### Given records
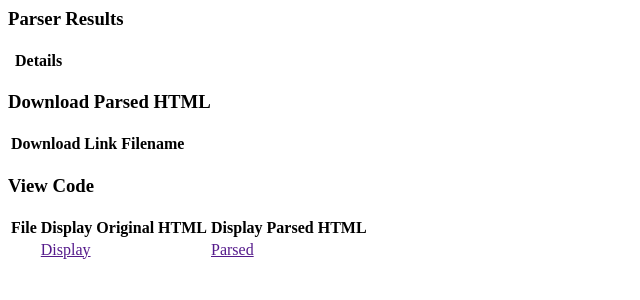
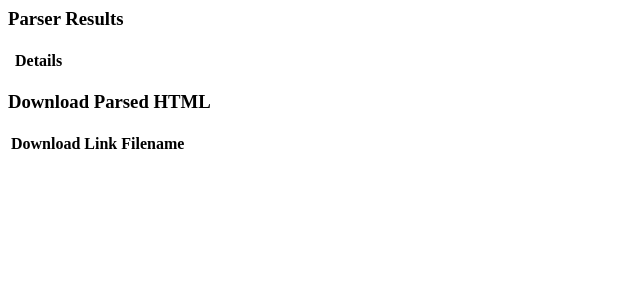
Before and after one commit to tylerjuniorcollege/sd-reformatter, a PHP site: template app/templates/parser.php in a window 1280 px wide. Shown: the top 300 px of the page, without its empty margins (0-640 px from the left). Run offline with PHP 8.4, Linux system fonts and the light colour scheme; the template is opened without the code that fills it, so the values that code supplies are empty.

Commit message:
Moved output functionality to the tools menu.

```diff
--- a/app/templates/parser.php
+++ b/app/templates/parser.php
@@ -65,36 +65,4 @@ use TJC\Parser\HTML as HTMLParser;
 			</table>
 		</div>
 	</div>
-	<div class="row">
-		<div class="col-md-12 page-header">
-			<h3>View Code<small class="pull-right"><span class="glyphicon glyphicon-chevron-down"></span></small></h3>
-		</div>
-	</div>
-	<div class="row">
-		<div class="col-md-12">
-			<table class="table table-condensed table-striped">
-				<colgroup>
-					<col class="col-md-4">
-					<col class="col-md-4">
-					<col class="col-md-4">
-				</colgroup>
-				<thead>
-					<tr>
-						<th>File</th>
-						<th>Display Original HTML</th>
-						<th>Display Parsed HTML</th>
-					</tr>
-				</thead>
-				<tbody>
-					<tr>
-						<td><?= parsed_filename($data['source']->filename, 'text/html'); ?></td>
-						<?php foreach(array('display' => 'Display',
-										 'displayparsed' => 'Parsed') as $linktype => $linktext) {
-								printf('<td><a href="%s">%s</a></td>', clean_link($linktype, $data['source']->id), $linktext);
-							} ?>
-					</tr>
-				</tbody>
-			</table>
-		</div>
-	</div>
 </div>
```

### Work item
Write out each entry above once more, exactly as written, and drop the pictures.

### Solved problem
Before and after one commit to tylerjuniorcollege/sd-reformatter, a PHP site: template app/templates/parser.php in a window 1280 px wide. Shown: the top 300 px of the page, without its empty margins (0-640 px from the left). Run offline with PHP 8.4, Linux system fonts and the light colour scheme; the template is opened without the code that fills it, so the values that code supplies are empty.

Commit message:
Moved output functionality to the tools menu.

```diff
--- a/app/templates/parser.php
+++ b/app/templates/parser.php
@@ -65,36 +65,4 @@ use TJC\Parser\HTML as HTMLParser;
 			</table>
 		</div>
 	</div>
-	<div class="row">
-		<div class="col-md-12 page-header">
-			<h3>View Code<small class="pull-right"><span class="glyphicon glyphicon-chevron-down"></span></small></h3>
-		</div>
-	</div>
-	<div class="row">
-		<div class="col-md-12">
-			<table class="table table-condensed table-striped">
-				<colgroup>
-					<col class="col-md-4">
-					<col class="col-md-4">
-					<col class="col-md-4">
-				</colgroup>
-				<thead>
-					<tr>
-						<th>File</th>
-						<th>Display Original HTML</th>
-						<th>Display Parsed HTML</th>
-					</tr>
-				</thead>
-				<tbody>
-					<tr>
-						<td><?= parsed_filename($data['source']->filename, 'text/html'); ?></td>
-						<?php foreach(array('display' => 'Display',
-										 'displayparsed' => 'Parsed') as $linktype => $linktext) {
-								printf('<td><a href="%s">%s</a></td>', clean_link($linktype, $data['source']->id), $linktext);
-							} ?>
-					</tr>
-				</tbody>
-			</table>
-		</div>
-	</div>
 </div>
```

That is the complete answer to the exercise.